◆ **WHAT THE TASK ASKS**:
Set every entry down again exactly, excluding any pictures.

◆ **INFORMATION SUPPLIED**:
***
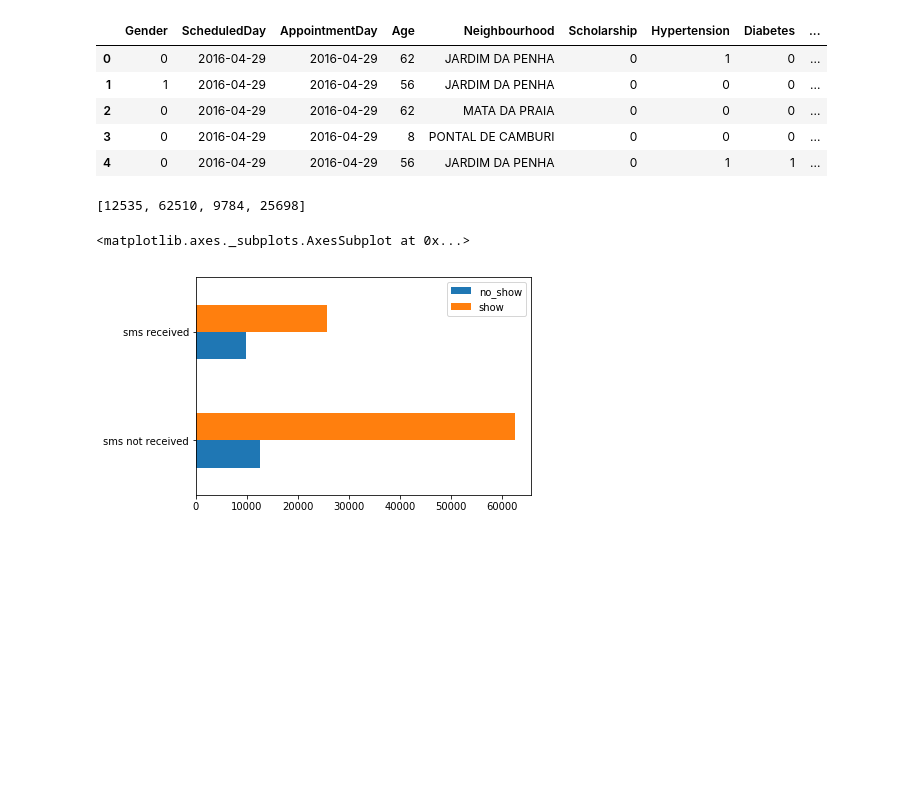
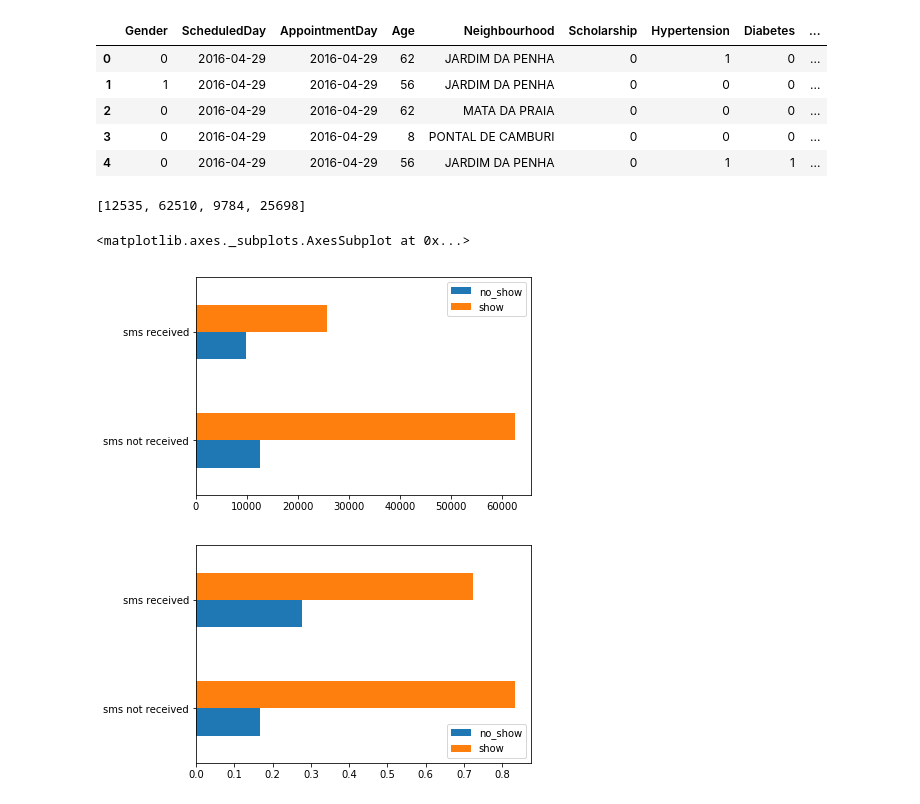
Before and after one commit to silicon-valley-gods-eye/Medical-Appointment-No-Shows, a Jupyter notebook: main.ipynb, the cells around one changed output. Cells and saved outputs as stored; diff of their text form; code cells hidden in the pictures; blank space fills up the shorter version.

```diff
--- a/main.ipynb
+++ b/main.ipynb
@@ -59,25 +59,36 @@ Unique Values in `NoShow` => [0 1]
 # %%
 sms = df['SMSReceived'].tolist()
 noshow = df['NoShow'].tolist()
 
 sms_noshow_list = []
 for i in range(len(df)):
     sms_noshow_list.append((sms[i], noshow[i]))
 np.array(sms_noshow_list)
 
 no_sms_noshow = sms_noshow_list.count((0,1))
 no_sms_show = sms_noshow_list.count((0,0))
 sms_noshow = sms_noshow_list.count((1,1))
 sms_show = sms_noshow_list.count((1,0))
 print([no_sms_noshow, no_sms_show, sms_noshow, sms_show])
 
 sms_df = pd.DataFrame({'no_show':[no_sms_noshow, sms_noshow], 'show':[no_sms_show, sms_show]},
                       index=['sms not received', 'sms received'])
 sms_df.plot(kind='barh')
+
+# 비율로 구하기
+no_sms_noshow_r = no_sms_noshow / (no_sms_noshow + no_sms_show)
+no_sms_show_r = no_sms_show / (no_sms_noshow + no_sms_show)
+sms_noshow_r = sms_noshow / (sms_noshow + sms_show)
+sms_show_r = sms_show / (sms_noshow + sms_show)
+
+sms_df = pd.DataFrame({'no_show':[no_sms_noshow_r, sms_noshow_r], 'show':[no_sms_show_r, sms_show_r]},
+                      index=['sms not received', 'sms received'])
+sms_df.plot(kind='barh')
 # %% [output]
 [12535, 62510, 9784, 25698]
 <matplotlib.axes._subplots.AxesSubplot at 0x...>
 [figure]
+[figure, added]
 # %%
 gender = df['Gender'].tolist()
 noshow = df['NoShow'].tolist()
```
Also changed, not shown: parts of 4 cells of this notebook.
***
◆ **TASK ANSWER**:
Before and after one commit to silicon-valley-gods-eye/Medical-Appointment-No-Shows, a Jupyter notebook: main.ipynb, the cells around one changed output. Cells and saved outputs as stored; diff of their text form; code cells hidden in the pictures; blank space fills up the shorter version.

```diff
--- a/main.ipynb
+++ b/main.ipynb
@@ -59,25 +59,36 @@ Unique Values in `NoShow` => [0 1]
 # %%
 sms = df['SMSReceived'].tolist()
 noshow = df['NoShow'].tolist()
 
 sms_noshow_list = []
 for i in range(len(df)):
     sms_noshow_list.append((sms[i], noshow[i]))
 np.array(sms_noshow_list)
 
 no_sms_noshow = sms_noshow_list.count((0,1))
 no_sms_show = sms_noshow_list.count((0,0))
 sms_noshow = sms_noshow_list.count((1,1))
 sms_show = sms_noshow_list.count((1,0))
 print([no_sms_noshow, no_sms_show, sms_noshow, sms_show])
 
 sms_df = pd.DataFrame({'no_show':[no_sms_noshow, sms_noshow], 'show':[no_sms_show, sms_show]},
                       index=['sms not received', 'sms received'])
 sms_df.plot(kind='barh')
+
+# 비율로 구하기
+no_sms_noshow_r = no_sms_noshow / (no_sms_noshow + no_sms_show)
+no_sms_show_r = no_sms_show / (no_sms_noshow + no_sms_show)
+sms_noshow_r = sms_noshow / (sms_noshow + sms_show)
+sms_show_r = sms_show / (sms_noshow + sms_show)
+
+sms_df = pd.DataFrame({'no_show':[no_sms_noshow_r, sms_noshow_r], 'show':[no_sms_show_r, sms_show_r]},
+                      index=['sms not received', 'sms received'])
+sms_df.plot(kind='barh')
 # %% [output]
 [12535, 62510, 9784, 25698]
 <matplotlib.axes._subplots.AxesSubplot at 0x...>
 [figure]
+[figure, added]
 # %%
 gender = df['Gender'].tolist()
 noshow = df['NoShow'].tolist()
```
Also changed, not shown: parts of 4 cells of this notebook.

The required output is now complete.